> **EXERCISE GOAL**: Type each record below again, with the same words.

>>>

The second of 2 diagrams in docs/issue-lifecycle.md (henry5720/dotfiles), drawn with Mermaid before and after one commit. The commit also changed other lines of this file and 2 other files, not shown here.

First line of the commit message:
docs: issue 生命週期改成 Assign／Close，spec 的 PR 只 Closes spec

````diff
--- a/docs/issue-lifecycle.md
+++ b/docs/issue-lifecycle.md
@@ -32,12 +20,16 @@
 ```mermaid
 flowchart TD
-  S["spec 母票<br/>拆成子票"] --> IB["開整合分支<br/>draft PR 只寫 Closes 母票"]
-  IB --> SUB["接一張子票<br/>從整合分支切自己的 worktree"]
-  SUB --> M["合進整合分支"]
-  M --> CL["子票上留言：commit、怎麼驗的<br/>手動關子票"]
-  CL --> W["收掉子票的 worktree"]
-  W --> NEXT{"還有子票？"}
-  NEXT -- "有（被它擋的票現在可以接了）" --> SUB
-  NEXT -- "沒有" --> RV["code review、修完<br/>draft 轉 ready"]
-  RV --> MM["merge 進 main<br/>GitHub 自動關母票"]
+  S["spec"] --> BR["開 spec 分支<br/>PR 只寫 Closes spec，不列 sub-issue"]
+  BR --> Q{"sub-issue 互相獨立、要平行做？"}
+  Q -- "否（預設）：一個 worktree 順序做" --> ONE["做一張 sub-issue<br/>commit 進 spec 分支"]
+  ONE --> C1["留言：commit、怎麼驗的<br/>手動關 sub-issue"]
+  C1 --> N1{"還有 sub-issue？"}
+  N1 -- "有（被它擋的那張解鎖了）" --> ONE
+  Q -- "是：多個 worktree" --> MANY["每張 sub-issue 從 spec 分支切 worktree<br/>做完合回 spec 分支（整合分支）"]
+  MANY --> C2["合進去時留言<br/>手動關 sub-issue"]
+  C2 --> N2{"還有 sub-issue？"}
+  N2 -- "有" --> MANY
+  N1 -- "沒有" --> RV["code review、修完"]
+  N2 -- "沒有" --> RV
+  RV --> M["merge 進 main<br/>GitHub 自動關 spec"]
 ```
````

<<<

> **REPLY**:
The second of 2 diagrams in docs/issue-lifecycle.md (henry5720/dotfiles), drawn with Mermaid before and after one commit. The commit also changed other lines of this file and 2 other files, not shown here.

First line of the commit message:
docs: issue 生命週期改成 Assign／Close，spec 的 PR 只 Closes spec

````diff
--- a/docs/issue-lifecycle.md
+++ b/docs/issue-lifecycle.md
@@ -32,12 +20,16 @@
 ```mermaid
 flowchart TD
-  S["spec 母票<br/>拆成子票"] --> IB["開整合分支<br/>draft PR 只寫 Closes 母票"]
-  IB --> SUB["接一張子票<br/>從整合分支切自己的 worktree"]
-  SUB --> M["合進整合分支"]
-  M --> CL["子票上留言：commit、怎麼驗的<br/>手動關子票"]
-  CL --> W["收掉子票的 worktree"]
-  W --> NEXT{"還有子票？"}
-  NEXT -- "有（被它擋的票現在可以接了）" --> SUB
-  NEXT -- "沒有" --> RV["code review、修完<br/>draft 轉 ready"]
-  RV --> MM["merge 進 main<br/>GitHub 自動關母票"]
+  S["spec"] --> BR["開 spec 分支<br/>PR 只寫 Closes spec，不列 sub-issue"]
+  BR --> Q{"sub-issue 互相獨立、要平行做？"}
+  Q -- "否（預設）：一個 worktree 順序做" --> ONE["做一張 sub-issue<br/>commit 進 spec 分支"]
+  ONE --> C1["留言：commit、怎麼驗的<br/>手動關 sub-issue"]
+  C1 --> N1{"還有 sub-issue？"}
+  N1 -- "有（被它擋的那張解鎖了）" --> ONE
+  Q -- "是：多個 worktree" --> MANY["每張 sub-issue 從 spec 分支切 worktree<br/>做完合回 spec 分支（整合分支）"]
+  MANY --> C2["合進去時留言<br/>手動關 sub-issue"]
+  C2 --> N2{"還有 sub-issue？"}
+  N2 -- "有" --> MANY
+  N1 -- "沒有" --> RV["code review、修完"]
+  N2 -- "沒有" --> RV
+  RV --> M["merge 進 main<br/>GitHub 自動關 spec"]
 ```
````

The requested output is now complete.